Tammy Sadinsky on why CIBC chose Courage and Oliver

On Wednesday morning, CIBC confirmed it has two new agencies to lead brand strategy, creative and advertising.

The press release announcing the decision described the new arrangement as a “a modern and agile two-agency model for the bank.” (Read our news story here.)

In short, the very young, still-small Courage will be the ideas team, with Oliver responsible for execution. Soon after making the announcement, CIBC’s senior vice-president, brand and marketing, Tammy Sadinsky spoke with The Message to provide more context about the decision.

Why Courage? We are looking at this model as Courage and Oliver, it’s the total picture that will be critical to our success in bringing our brand purpose to life in the marketplace.

[We have] lots of confidence in the talent at Courage today, in their track record—as well as those in the broader [NFA] network that they belong to—that they could translate strategy into creative expression to bring our bank’s purpose to life.

We need to connect with hearts and minds of our clients and Canadians, and Courage really demonstrated the ability to be able to do that.

Courage is young and small… how do you know they will have the bandwidth for what you need? Our brand needs strong strategy and strong creative translation. It needs the right minds, if you will, thinking about how to translate our brand purpose into a way that will resonate with consumers

So, we need the best of the best strategically and creatively to do that. And yes, it takes a little courage on [our] part to do something like this, but I believe in the vision they’ve got, and that the vision suits our needs.

And small can be a virtue if you know you’ll have the top people working directly on your account.

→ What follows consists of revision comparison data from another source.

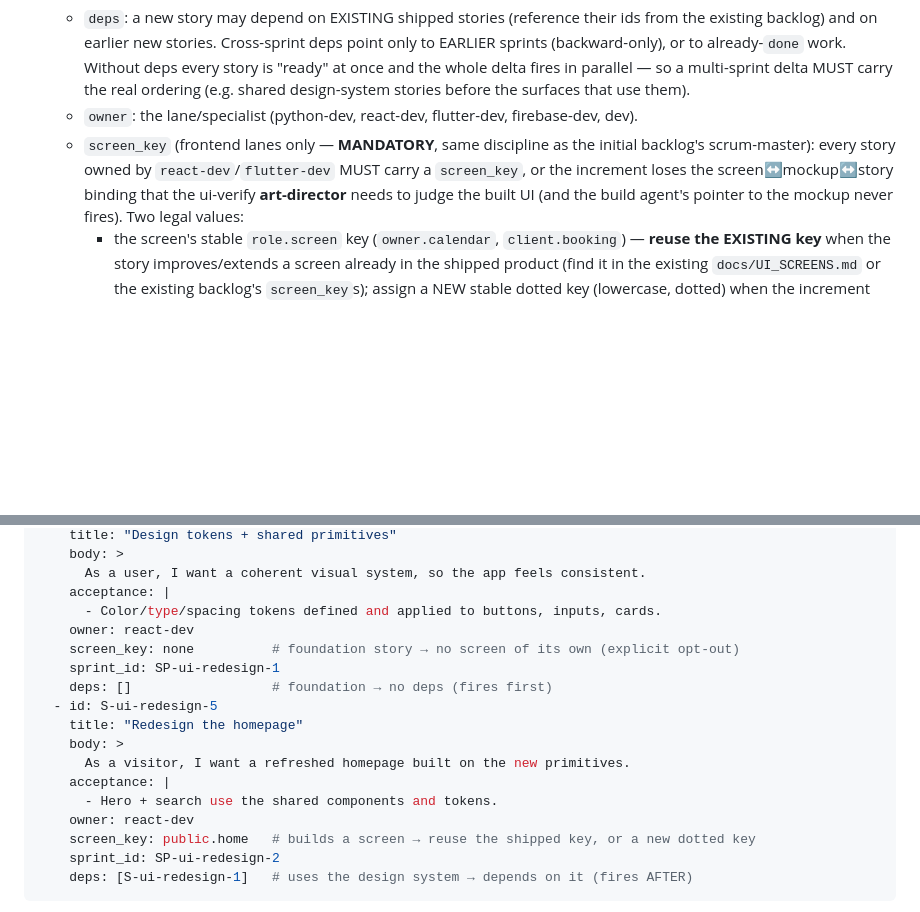
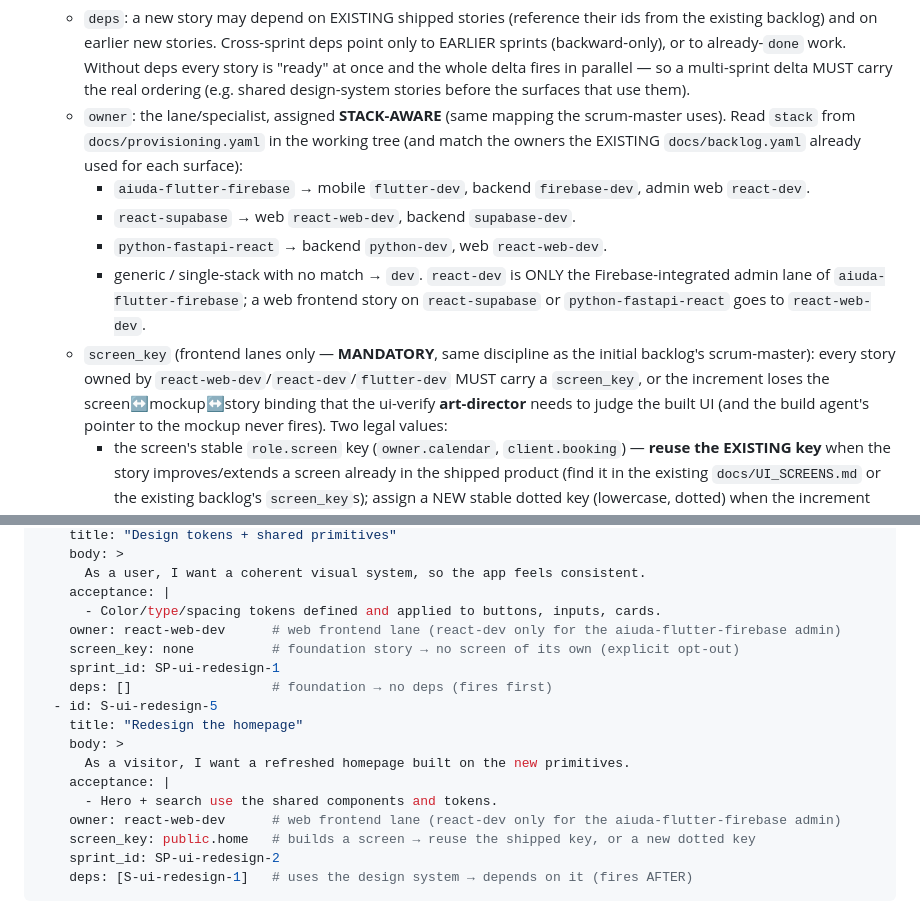
Before and after one commit to aiudalabs/fluxo, a Markdown page: registry/agents/iteration-planner.md, 2 parts joined by grey strips. Rendered like a GitHub page; blank space fills up the shorter version.

```diff
--- a/registry/agents/iteration-planner.md
+++ b/registry/agents/iteration-planner.md
@@ -40,10 +40,18 @@ light is what lets the planning phase finish fast.
      every story is "ready" at once and the whole delta fires in parallel — so a
      multi-sprint delta MUST carry the real ordering (e.g. shared design-system stories
      before the surfaces that use them).
-   - `owner`: the lane/specialist (python-dev, react-dev, flutter-dev, firebase-dev, dev).
+   - `owner`: the lane/specialist, assigned **STACK-AWARE** (same mapping the scrum-master
+     uses). Read `stack` from `docs/provisioning.yaml` in the working tree (and match the
+     owners the EXISTING `docs/backlog.yaml` already used for each surface):
+       * `aiuda-flutter-firebase` → mobile `flutter-dev`, backend `firebase-dev`, admin web `react-dev`.
+       * `react-supabase` → web `react-web-dev`, backend `supabase-dev`.
+       * `python-fastapi-react` → backend `python-dev`, web `react-web-dev`.
+       * generic / single-stack with no match → `dev`.
+     `react-dev` is ONLY the Firebase-integrated admin lane of `aiuda-flutter-firebase`; a web
+     frontend story on `react-supabase` or `python-fastapi-react` goes to `react-web-dev`.
    - `screen_key` (frontend lanes only — **MANDATORY**, same discipline as the initial
-     backlog's scrum-master): every story owned by `react-dev`/`flutter-dev` MUST carry a
-     `screen_key`, or the increment loses the screen↔mockup↔story binding that the ui-verify
+     backlog's scrum-master): every story owned by `react-web-dev`/`react-dev`/`flutter-dev`
+     MUST carry a `screen_key`, or the increment loses the screen↔mockup↔story binding that the ui-verify
      **art-director** needs to judge the built UI (and the build agent's pointer to the mockup
      never fires). Two legal values:
        * the screen's stable `role.screen` key (`owner.calendar`, `client.booking`) — **reuse
@@ -96,7 +104,7 @@ stories:
       As a user, I want a coherent visual system, so the app feels consistent.
     acceptance: |
       - Color/type/spacing tokens defined and applied to buttons, inputs, cards.
-    owner: react-dev
+    owner: react-web-dev      # web frontend lane (react-dev only for the aiuda-flutter-firebase admin)
     screen_key: none          # foundation story → no screen of its own (explicit opt-out)
     sprint_id: SP-ui-redesign-1
     deps: []                  # foundation → no deps (fires first)
@@ -106,7 +114,7 @@ stories:
       As a visitor, I want a refreshed homepage built on the new primitives.
     acceptance: |
       - Hero + search use the shared components and tokens.
-    owner: react-dev
+    owner: react-web-dev      # web frontend lane (react-dev only for the aiuda-flutter-firebase admin)
     screen_key: public.home   # builds a screen → reuse the shipped key, or a new dotted key
     sprint_id: SP-ui-redesign-2
     deps: [S-ui-redesign-1]   # uses the design system → depends on it (fires AFTER)
```
Also changed, not shown: registry/agents/scrum-master.md (+50 -22 lines), registry/agents/story-detailer.md (+4 -1 lines).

Yes, absolutely. We look for results orientation, ownership of those results, partnership collaboration. These are very important values for us. And the leadership at Courage shares those same values. They will roll up their sleeves because they have the same ownership mindset and results orientation.

About Oliver: Are you building an in-house agency? That is not the intent with Oliver. Oliver is intended to extend any internal capabilities we have. Like most companies, we have a few folks that do creative extension and production, but that’s very small.

Oliver’s role in this partnership is to really leverage its capabilities and know-how in a way that will enable more agility for us to translate our creative into market better than we have been.

Oliver won’t have people inside CIBC? In some of their models, they actually put people inside—that’s not the intention.

So then why Oliver?  We were so impressed with what Oliver brought to the table from a culture standpoint, from a capability standpoint, from a proven track record standpoint.

They define their mission as execution experts, and they’ve got the capabilities, the technologies, the competencies, and the people geographically to do this.

It was very clear that they could take us to the next level, and then it was very clear that—because they saw their role to be this—that it was going to be much easier to work in combination with Courage.

How definitive will the line be in terms of responsibilities? Will both agencies be pitching you ideas? Absolutely. This is where there’s both art and science, right? I don’t know exactly where that line is. I’m imagining it [and] we’re scoping it.

There will be campaigns where Oliver is best suited —more execution driven, lower funnel driven. But it was critical to us that both Courage and Oliver have creativity, and Oliver has some very impressive team members that we had a chance to meet. Creativity, especially in resource-challenged times, is going to be our advantage.

If you’re sitting down and mapping out brand strategy, you’re sitting down with Courage? I’m sitting down with Courage. The thinking and the creative expression is owned by Courage. Oliver is important to have at the table at that upstream front end to know what’s coming and, quite frankly, to iterate as they see [best] on this too. But you’re right in terms of where the ownership would be.

But if Oliver comes to you with an idea, you’re open to that? Totally. I’m totally okay. And that’s what I loved about the Courage folks, too, because there was no preciousness there. This truly is going to be a family of different competencies that come together to do what we want to do.

With respect though, easier said than done. [laughs] 100%

Why did you have to make this change? How will the brand be different going forward? A year ago this month, we relaunched our brand… and upon the launch of that brand, we felt it was the right time to redefine how we enable that [brand], looking at our long-term agency model. The agency world has evolved since we last undertook a review 10 years ago. Many of the world’s top agencies today have highly focused specialty practices. And to get to a more progressive and modern creative expression in the marketplace, we needed to kind of relook at how and who we wanted to go about this.

You’re keeping ambition as the brand platform? Yes, that is our purpose. Our purpose dates back to our inception as a bank. We just kind of re launched it to consumers and Canadians last year, with a different kind of visual identity, a more updated visual identity to signal this evolution we’re on. Now it’s time to really make that purpose sing in the marketplace.

David Brown